We grabbed samples at Home Depot and painted swatches of each on the sun room ceiling.


What do you think? We had several people over on the Fourth and everyone seemed to think that the middle swatch (Old Pickup Blue) was our Goldilocks color; not too green, not too blue, but juuuust right. And you know what? We totally agreed! In the photo above it doesn’t look all the green but here’s a look at the full chip of colors in the family.


If you look at the darker colors on the chip, there’s definitely alot of green them. In fact, “Beau Green” looks alot like “Dragonfly” which is the color of our bookshelves.


We think it will tie in nicely and that’s important since you can see the ceiling of the sun room when you’re sitting in the living room. The bookshelves are on the sun room’s wall so I think it will help bring out the green in the ceiling color.

Since we also have a light blue on the living/dining room walls, (BM’s Constellation if you’re curious) I am hopeful they the three blues look cohesive and don’t compete with one another.   

So that’s where we are. Starting a new and hopefully long-term relationship with an Old Pickup Truck. We’ve got some prep work still to do before we can get to painting, but we are still aiming to be done by the end of the weekend.  

What do you think? Did we make the right call?  Would you have preferred a different shade? Or are you staying out of it because blues scare you too?


Ceiling Progress

We’ve almost got the ceiling up. And it’s looking awesome. Ok, it’s not really looking all that awesome yet. But you can tell that it’s going to look awesome. That’s basically the same thing, right?

After we finished installing all the insulation, we added wood shims between the rows so that the old ceiling panels would be be the same thickness as the new ones.. Image

After we got this done, it was time to start putting the ceiling panels back up. We wanted to re-use as many of the original panels as we could so we removed all the nails from the boards and if they didn’t split too much when we were taking them down, they were placed in the “re-use” pile. Before we could put them back up, we needed to give them a light sanding so that they would take primer and paint and therefore, look new once we were finished. Here I am sanding some of the boards.


Mark did alot of the sanding himself, but when I had time, I would sand and he would measure and cut the boards, then nail them to the ceiling.



When it came time to install a board where an electrical junction was, he used a jigsaw to cut out the wood around the junction box.


It’s a perfect fit!


We didn’t have enough old wood boards to completely finish the ceiling because some split when we took them down and we cut them to different lengths so there was some scrap waste, but I’d say we were able to cover about 3/4 of the ceiling with what we had. Here’s how it looked about half way through.


What we didn’t realize until we got the ceiling panels back up is how dirty they were. Even after a good sanding, the boards looked like this up close.

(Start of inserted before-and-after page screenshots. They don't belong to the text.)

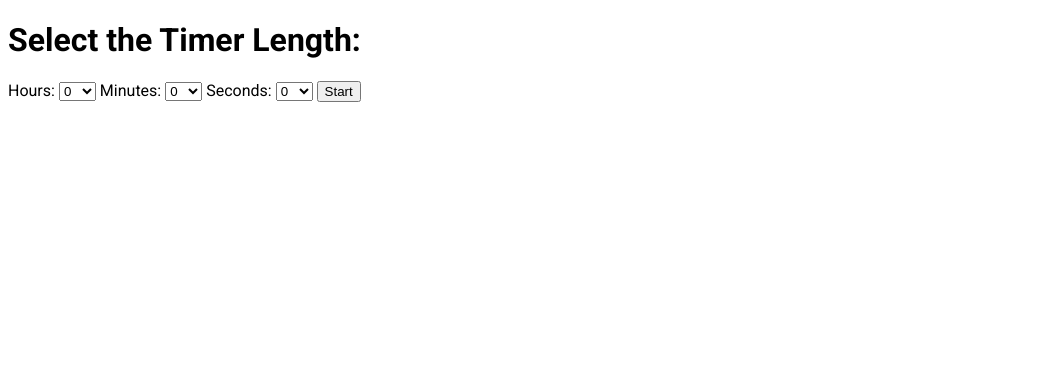
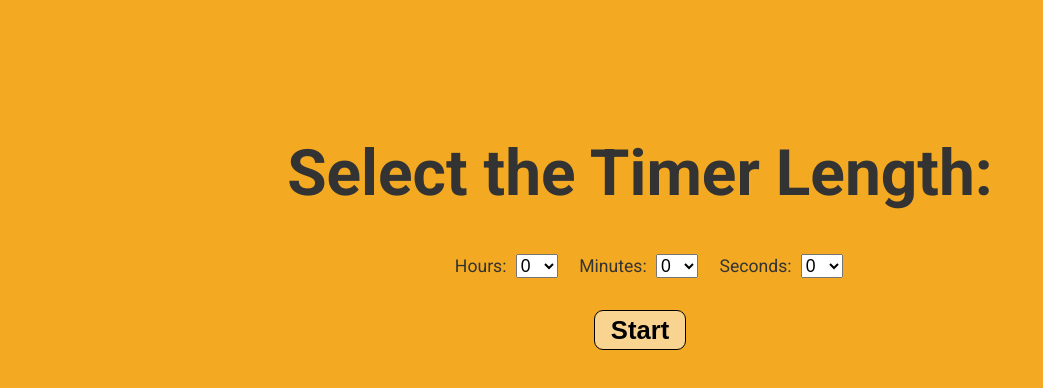
Before and after one commit to cellomatt/http-server-countdown-timer, a website: page index.html in a window 1280 px wide. Shown: the whole page, without its empty margins (0-1043 px from the left). Drawn offline with Linux system fonts and the light colour scheme.

Commit message:
add some styles and turn down alert volume

```diff
--- a/index.html
+++ b/index.html
@@ -11,7 +11,8 @@
 
   <body>
     <h1>Select the Timer Length:</h1>
-    <form method="POST" action="/timer">
+    <form method="POST" action="/timer" id="entryForm">
+      <div className="inputs">
         <label for="hours">Hours:</label>
         <select name="hours">
           <option>0</option>
@@ -109,6 +110,7 @@
           <option>30</option>
           <option>45</option>
         </select>
+      </div>
       <button type="submit">Start</button>
     </form>
   </body>
--- a/scripts.js
+++ b/scripts.js
@@ -34,13 +34,14 @@ window.addEventListener("DOMContentLoaded", () => {
 
   function alarm() {
     let audio = document.getElementById('audio')
-    let timer = document.getElementById('timer');
+    let countdown = document.getElementById('countdown');
     let button = document.createElement('button')
     button.innerText = "Stop"
     button.addEventListener("click", () => {
       audio.pause()
     })
-    timer.appendChild(button)
+    countdown.appendChild(button)
+    audio.volume = .2;
     audio.play()
   }
 
--- a/stylesheets/index.css
+++ b/stylesheets/index.css
@@ -1,5 +1,49 @@
 @import url('https://fonts.googleapis.com/css2?family=Roboto:wght@100;300;400;500;700;900&display=swap');
 
 body {
+  display: flex;
+  flex-direction: column;
+  align-items: center;
+  justify-content: center;
   font-family: "Roboto";
+  background-color: rgb(243, 170, 34);
+  color: #333;
 }
+
+#entryForm {
+  display: flex;
+  flex-direction: column;
+  align-items: center;
+  justify-content: center;
+}
+
+button {
+  box-sizing: border-box;
+  margin: 2rem;
+  padding: .3rem 1rem;
+  outline: none;
+  border: 1px solid black;
+  border-radius: 9px;
+  font-size: 1.6rem;
+  font-weight: 600;
+  background-color: rgba(255, 255, 255, .5);
+}
+
+button:hover {
+  background-color: rgba(255, 255, 255, .7);
+}
+
+h1 {
+  font-size: 4em;
+  margin-top: 2em;
+  text-align: center;
+}
+
+label {
+  padding-right: .3em;
+  padding-left: 1em;
+}
+
+label, select {
+  font-size: 1.1em;
+}
```
Also changed, not shown: countdown.html (+4 -2 lines), stylesheets/countdown.css (+11 -0 lines). Lines whose indentation alone changed are shown as unchanged.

Given this, we think a good coat of primer is definitely in store before we paint. And speaking of paint, we have started to think about the color as we’ll be painting the ceiling before we start tackling the floor. That way we don’t have to worry about drips which is especially nice when painting overheard. Here’s a little sneak preview of the ceiling that’s completed with a few paint samples already taped to the boards.


I will be back later this week with a full post about ceiling color. As you can see, we are thinking about a light blue and man are there alot of choices.  Is it just me or is blue a hard color to get right?

Before then, however, we have to finish the rest of the ceiling with store bought boards.  We hope to have that done before we celebrate the 4th, that way we can take advantage of some good paint discounts over the weekend.  If all goes well, we will be done with the ceiling by Sunday. *Happy Dance.*

Happy Fourth of July everyone.  Don’t go too crazy with the firecrackers.